I have been a Jets fan my entire life and one of the best moments for me as a fan was watching Ladainian Tomlinson walk on to the field with the rest of the team captains carrying Dennis Byrd’s jersey on to the field at Foxborough. I go back and watch YouTube highlights of that game and the highlights always start with that image. The number 90 blowing in the wind with LT looking straight ahead like a soldier going to war. The Jets players would speak the game finished about how motivated they were after hearing Byrd speak to the team the night before the game. They spoke as if they felt Byrd was out there with them. I know that I felt like Byrd was pushing Braylon Edwards through arm tackles on his way to the end zone. It felt like Byrd led that Tom Brady pass into the arms of David Harris. It felt like Shaun Ellis played with the spirit of Byrd inside of him with how he was beating the Patriots offensive linemen repeatedly. As a Jets fan, we don’t have many good memories. I really believe Dennis Byrd gave us one that night.

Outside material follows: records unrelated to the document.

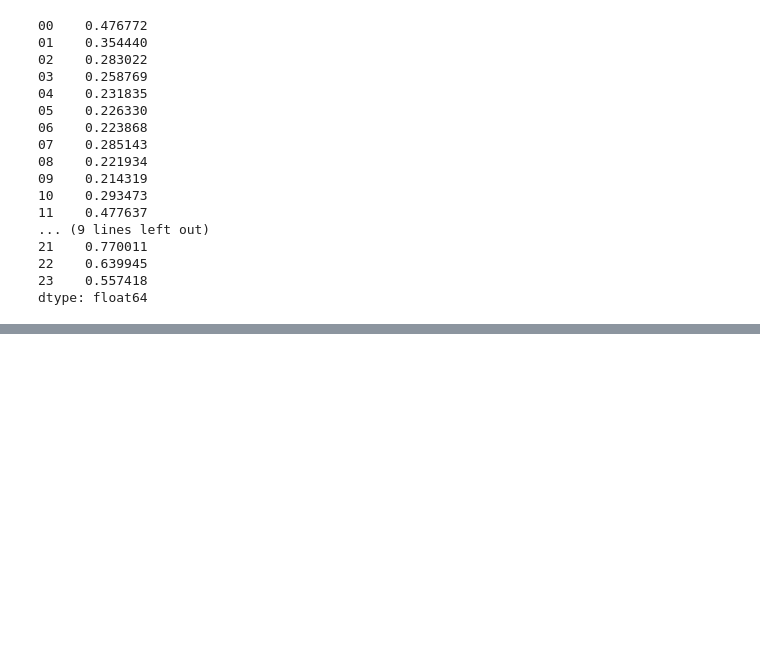
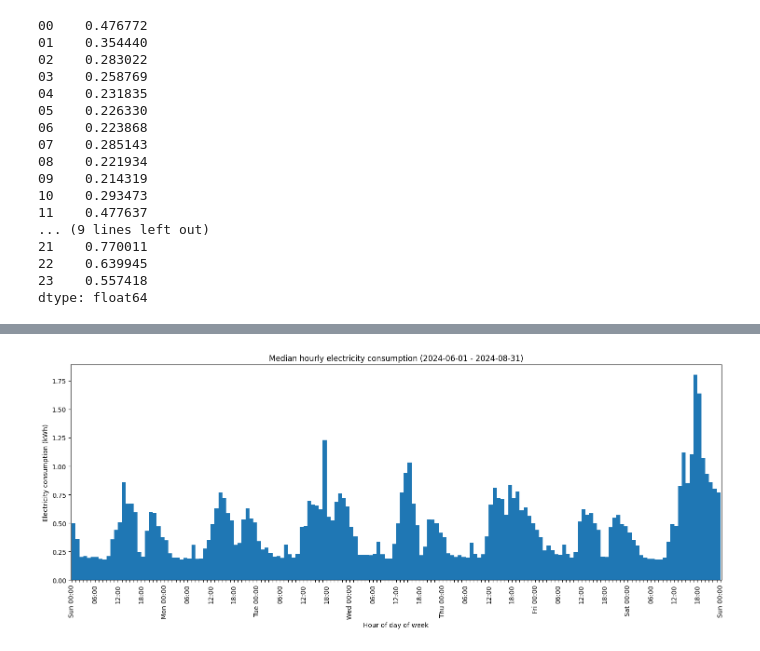
Before and after one commit to incognitojam/energy, a Jupyter notebook: tariffs.ipynb, the cells around one changed output, grey strips where cells are left out. Cells and saved outputs as stored; diff of their text form; code cells hidden in the pictures; blank space fills up the shorter version.

```diff
--- a/tariffs.ipynb
+++ b/tariffs.ipynb
@@ -91,3 +91,7 @@ DatetimeIndex(['2024-06-01 00:00:00+01:00', '2024-06-01 00:01:00+01:00',
                '2024-08-31 00:56:00+01:00', '2024-08-31 00:57:00+01:00',
                '2024-08-31 00:58:00+01:00', '2024-08-31 00:59:00+01:00'],
               dtype='datetime64[ns, UTC+01:00]', length=131100, freq='min')
+# %%
+# Sum by hour
+s_hourly = s.groupby(pd.Grouper(freq="h")).sum()
+s_hourly
@@ -134,0 +194,5 @@ ax.tick_params(axis="x", rotation=45)
+# %%
+# Average for each minute
+weekday_hour_index_str = s_hourly.index.tz_convert("Europe/London").strftime("%w %H")
+s_weekly = s_hourly.groupby(weekday_hour_index_str).median()
+s_weekly
@@ -134,0 +212,20 @@ ax.tick_params(axis="x", rotation=45)
+# %%
+ax = s_weekly.plot(kind="bar", align="edge", width=1, figsize=(18, 6))
+
+ax.set_title(f"Median hourly electricity consumption ({min(s.index).strftime('%Y-%m-%d')} - {max(s.index).strftime('%Y-%m-%d')})")
+ax.set_ylabel("Electricity consumption (kWh)")
+ax.set_xlabel("Hour of day of week")
+
+x_ticks = range(0, 7*24+1, 1)
+ax.set_xticks(x_ticks)
+
+hours = [f"{h:02d}:00" for h in range(24)]
+days = ["Sun", "Mon", "Tue", "Wed", "Thu", "Fri", "Sat"]
+
+x_tick_labels = [(f"{d} {h}" if i == 0 else h) if i % 6 == 0 else "" for d in days for i, h in enumerate(hours)]
+x_tick_labels += ["Sun 00:00"]
+ax.set_xticklabels(x_tick_labels)
+
+ax.tick_params(axis="x", rotation=90)
+# %% [output]
+[figure, added]
```
Also changed, not shown: parts of 6 cells of this notebook.
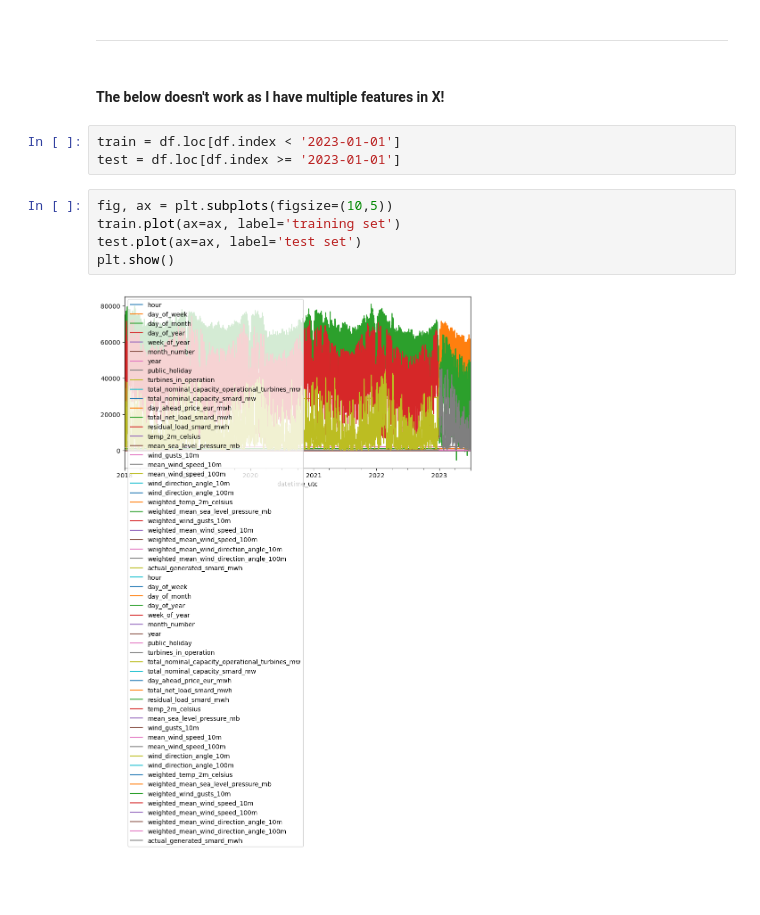
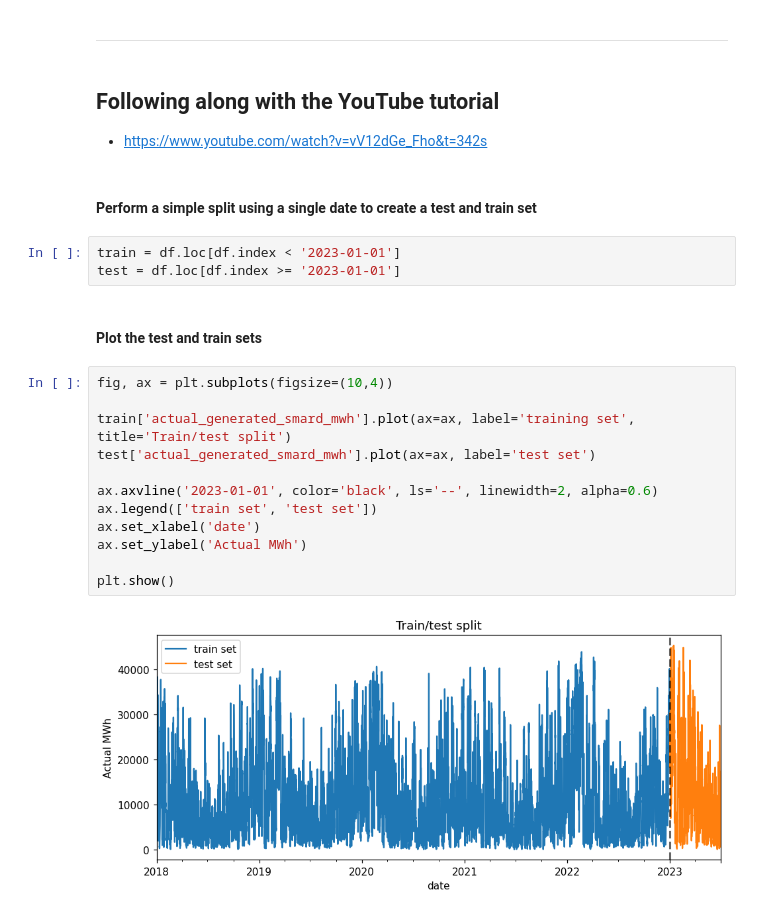
Before and after one commit to meteoviz/wind_power_forecasting_germany, a Jupyter notebook: notebooks/xgboost.ipynb, the cells around one changed output. Cells and saved outputs as stored; diff of their text form; blank space fills up the shorter version.

```diff
--- a/notebooks/xgboost.ipynb
+++ b/notebooks/xgboost.ipynb
@@ -296,14 +333,26 @@ KeyError: "None of [Index([16056, 16057, 16058, 16059, 16060, 16061, 16062, 1606
 # %% [markdown]
 ------
 # %% [markdown]
-#### The below doesn't work as I have multiple features in X!
+## Following along with the YouTube tutorial
+- https://www.youtube.com/watch?v=vV12dGe_Fho&t=342s
+# %% [markdown]
+#### Perform a simple split using a single date to create a test and train set
 # %%
 train = df.loc[df.index < '2023-01-01']
 test = df.loc[df.index >= '2023-01-01']
+# %% [markdown]
+#### Plot the test and train sets
 # %%
-fig, ax = plt.subplots(figsize=(10,5))
-train.plot(ax=ax, label='training set')
-test.plot(ax=ax, label='test set')
+fig, ax = plt.subplots(figsize=(10,4))
+
+train['actual_generated_smard_mwh'].plot(ax=ax, label='training set', title='Train/test split')
+test['actual_generated_smard_mwh'].plot(ax=ax, label='test set')
+
+ax.axvline('2023-01-01', color='black', ls='--', linewidth=2, alpha=0.6)
+ax.legend(['train set', 'test set'])
+ax.set_xlabel('date')
+ax.set_ylabel('Actual MWh')
+
 plt.show()
 # %% [output]
-[figure, old version]
+[figure, new version]
```
Also changed, not shown: parts of 11 cells of this notebook, 1 other file.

When I was 7 years old, my grandpa and I were watching the Jets against the Chiefs. Byrd was coming off a very good season and expectations were high entering his 4th year as a pro. On one specific play Byrd was about to sack Chiefs QB Dave Krieg when his helmet collided with teammate Scott Mesereau’s chest. Byrd fell and, we would later find out, couldn’t feel his legs. I remember not really understanding what was happening because football players to a 7 year old were like gods who always got up. In hindsight a 3rd year defensive tackle into his 4th year with 28 sacks in this day age is All-Pro like but here in this moment he was not moving. My mom had this Brown old school television in the living room and I remember leaning forward to the screen and my grandpa saying “he’ll be okay.” I wasn’t so sure.
In 1994, I was watching a Yankee game on a Saturday on Channel 11 when during a commercial break they showed a commercial for the Saturday Movie of the Day. It was the Dennis Byrd story, and I ran to call my grandpa to see if he remembered the game we watched together a couple of years ago. My grandpa told me he would watch the movie too, but that he had read that Byrd ended up paralyzed. I couldn’t believe it! I kept telling my grandpa that football players didn’t get paralyzed. Dennis Byrd taught me that these players are human too. The one sound byte that stood out from the film was Peter Berg saying “I can’t feel my legs.”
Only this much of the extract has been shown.